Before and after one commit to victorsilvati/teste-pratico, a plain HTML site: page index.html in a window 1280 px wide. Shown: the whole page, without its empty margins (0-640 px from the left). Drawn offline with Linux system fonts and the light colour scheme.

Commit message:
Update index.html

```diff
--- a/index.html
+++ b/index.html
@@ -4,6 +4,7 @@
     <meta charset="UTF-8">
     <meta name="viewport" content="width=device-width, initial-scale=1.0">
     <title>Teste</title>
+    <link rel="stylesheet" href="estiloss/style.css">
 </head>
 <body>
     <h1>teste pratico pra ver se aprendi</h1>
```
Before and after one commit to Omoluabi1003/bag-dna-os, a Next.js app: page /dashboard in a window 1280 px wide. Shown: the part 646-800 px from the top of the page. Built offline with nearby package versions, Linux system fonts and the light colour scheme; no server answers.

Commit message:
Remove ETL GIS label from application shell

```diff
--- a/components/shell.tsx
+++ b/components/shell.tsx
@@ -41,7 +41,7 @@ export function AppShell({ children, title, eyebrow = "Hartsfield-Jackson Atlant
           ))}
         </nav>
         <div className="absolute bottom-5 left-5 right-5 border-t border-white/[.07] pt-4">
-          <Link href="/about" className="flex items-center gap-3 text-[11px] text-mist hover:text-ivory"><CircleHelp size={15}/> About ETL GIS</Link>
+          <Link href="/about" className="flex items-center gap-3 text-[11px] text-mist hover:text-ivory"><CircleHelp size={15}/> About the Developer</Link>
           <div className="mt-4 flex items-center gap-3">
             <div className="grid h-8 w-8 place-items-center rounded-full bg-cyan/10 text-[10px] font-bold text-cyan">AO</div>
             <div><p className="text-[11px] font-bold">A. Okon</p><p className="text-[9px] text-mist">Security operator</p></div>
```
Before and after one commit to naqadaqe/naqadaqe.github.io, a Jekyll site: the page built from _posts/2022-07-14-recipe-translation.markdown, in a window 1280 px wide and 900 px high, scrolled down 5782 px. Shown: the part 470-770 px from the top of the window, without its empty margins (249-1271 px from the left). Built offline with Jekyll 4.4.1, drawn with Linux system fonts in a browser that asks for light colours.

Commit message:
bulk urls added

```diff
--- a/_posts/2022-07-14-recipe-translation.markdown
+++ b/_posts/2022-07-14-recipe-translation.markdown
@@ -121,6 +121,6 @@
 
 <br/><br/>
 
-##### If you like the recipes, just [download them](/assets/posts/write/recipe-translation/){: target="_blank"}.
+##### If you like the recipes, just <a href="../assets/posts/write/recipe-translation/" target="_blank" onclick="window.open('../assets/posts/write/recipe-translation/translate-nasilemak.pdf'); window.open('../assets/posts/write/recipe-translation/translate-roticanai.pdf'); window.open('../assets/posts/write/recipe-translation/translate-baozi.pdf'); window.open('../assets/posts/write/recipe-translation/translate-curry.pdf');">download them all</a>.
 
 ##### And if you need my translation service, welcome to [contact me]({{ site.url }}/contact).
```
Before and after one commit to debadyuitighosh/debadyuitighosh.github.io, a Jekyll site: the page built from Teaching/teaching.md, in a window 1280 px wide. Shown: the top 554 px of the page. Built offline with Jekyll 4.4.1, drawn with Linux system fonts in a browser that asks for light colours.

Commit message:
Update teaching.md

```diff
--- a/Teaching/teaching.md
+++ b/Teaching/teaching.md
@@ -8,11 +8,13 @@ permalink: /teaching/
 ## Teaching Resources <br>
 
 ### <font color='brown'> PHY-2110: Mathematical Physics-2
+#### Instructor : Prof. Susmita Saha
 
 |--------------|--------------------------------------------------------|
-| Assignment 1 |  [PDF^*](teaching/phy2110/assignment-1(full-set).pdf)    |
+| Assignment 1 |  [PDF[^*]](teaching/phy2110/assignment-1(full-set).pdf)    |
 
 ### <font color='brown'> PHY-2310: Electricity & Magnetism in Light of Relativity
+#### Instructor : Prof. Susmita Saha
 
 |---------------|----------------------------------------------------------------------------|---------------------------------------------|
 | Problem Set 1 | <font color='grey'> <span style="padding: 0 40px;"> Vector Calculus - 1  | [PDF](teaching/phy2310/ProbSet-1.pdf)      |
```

#### [WHAT TO DO]
Return all the data exactly as given.

#### [TASK SOLUTION]
Before and after one commit to victorsilvati/teste-pratico, a plain HTML site: page index.html in a window 1280 px wide. Shown: the whole page, without its empty margins (0-640 px from the left). Drawn offline with Linux system fonts and the light colour scheme.

Commit message:
Update index.html

```diff
--- a/index.html
+++ b/index.html
@@ -4,6 +4,7 @@
     <meta charset="UTF-8">
     <meta name="viewport" content="width=device-width, initial-scale=1.0">
     <title>Teste</title>
+    <link rel="stylesheet" href="estiloss/style.css">
 </head>
 <body>
     <h1>teste pratico pra ver se aprendi</h1>
```
Before and after one commit to Omoluabi1003/bag-dna-os, a Next.js app: page /dashboard in a window 1280 px wide. Shown: the part 646-800 px from the top of the page. Built offline with nearby package versions, Linux system fonts and the light colour scheme; no server answers.

Commit message:
Remove ETL GIS label from application shell

```diff
--- a/components/shell.tsx
+++ b/components/shell.tsx
@@ -41,7 +41,7 @@ export function AppShell({ children, title, eyebrow = "Hartsfield-Jackson Atlant
           ))}
         </nav>
         <div className="absolute bottom-5 left-5 right-5 border-t border-white/[.07] pt-4">
-          <Link href="/about" className="flex items-center gap-3 text-[11px] text-mist hover:text-ivory"><CircleHelp size={15}/> About ETL GIS</Link>
+          <Link href="/about" className="flex items-center gap-3 text-[11px] text-mist hover:text-ivory"><CircleHelp size={15}/> About the Developer</Link>
           <div className="mt-4 flex items-center gap-3">
             <div className="grid h-8 w-8 place-items-center rounded-full bg-cyan/10 text-[10px] font-bold text-cyan">AO</div>
             <div><p className="text-[11px] font-bold">A. Okon</p><p className="text-[9px] text-mist">Security operator</p></div>
```
Before and after one commit to naqadaqe/naqadaqe.github.io, a Jekyll site: the page built from _posts/2022-07-14-recipe-translation.markdown, in a window 1280 px wide and 900 px high, scrolled down 5782 px. Shown: the part 470-770 px from the top of the window, without its empty margins (249-1271 px from the left). Built offline with Jekyll 4.4.1, drawn with Linux system fonts in a browser that asks for light colours.

Commit message:
bulk urls added

```diff
--- a/_posts/2022-07-14-recipe-translation.markdown
+++ b/_posts/2022-07-14-recipe-translation.markdown
@@ -121,6 +121,6 @@
 
 <br/><br/>
 
-##### If you like the recipes, just [download them](/assets/posts/write/recipe-translation/){: target="_blank"}.
+##### If you like the recipes, just <a href="../assets/posts/write/recipe-translation/" target="_blank" onclick="window.open('../assets/posts/write/recipe-translation/translate-nasilemak.pdf'); window.open('../assets/posts/write/recipe-translation/translate-roticanai.pdf'); window.open('../assets/posts/write/recipe-translation/translate-baozi.pdf'); window.open('../assets/posts/write/recipe-translation/translate-curry.pdf');">download them all</a>.
 
 ##### And if you need my translation service, welcome to [contact me]({{ site.url }}/contact).
```
Before and after one commit to debadyuitighosh/debadyuitighosh.github.io, a Jekyll site: the page built from Teaching/teaching.md, in a window 1280 px wide. Shown: the top 554 px of the page. Built offline with Jekyll 4.4.1, drawn with Linux system fonts in a browser that asks for light colours.

Commit message:
Update teaching.md

```diff
--- a/Teaching/teaching.md
+++ b/Teaching/teaching.md
@@ -8,11 +8,13 @@ permalink: /teaching/
 ## Teaching Resources <br>
 
 ### <font color='brown'> PHY-2110: Mathematical Physics-2
+#### Instructor : Prof. Susmita Saha
 
 |--------------|--------------------------------------------------------|
-| Assignment 1 |  [PDF^*](teaching/phy2110/assignment-1(full-set).pdf)    |
+| Assignment 1 |  [PDF[^*]](teaching/phy2110/assignment-1(full-set).pdf)    |
 
 ### <font color='brown'> PHY-2310: Electricity & Magnetism in Light of Relativity
+#### Instructor : Prof. Susmita Saha
 
 |---------------|----------------------------------------------------------------------------|---------------------------------------------|
 | Problem Set 1 | <font color='grey'> <span style="padding: 0 40px;"> Vector Calculus - 1  | [PDF](teaching/phy2310/ProbSet-1.pdf)      |
```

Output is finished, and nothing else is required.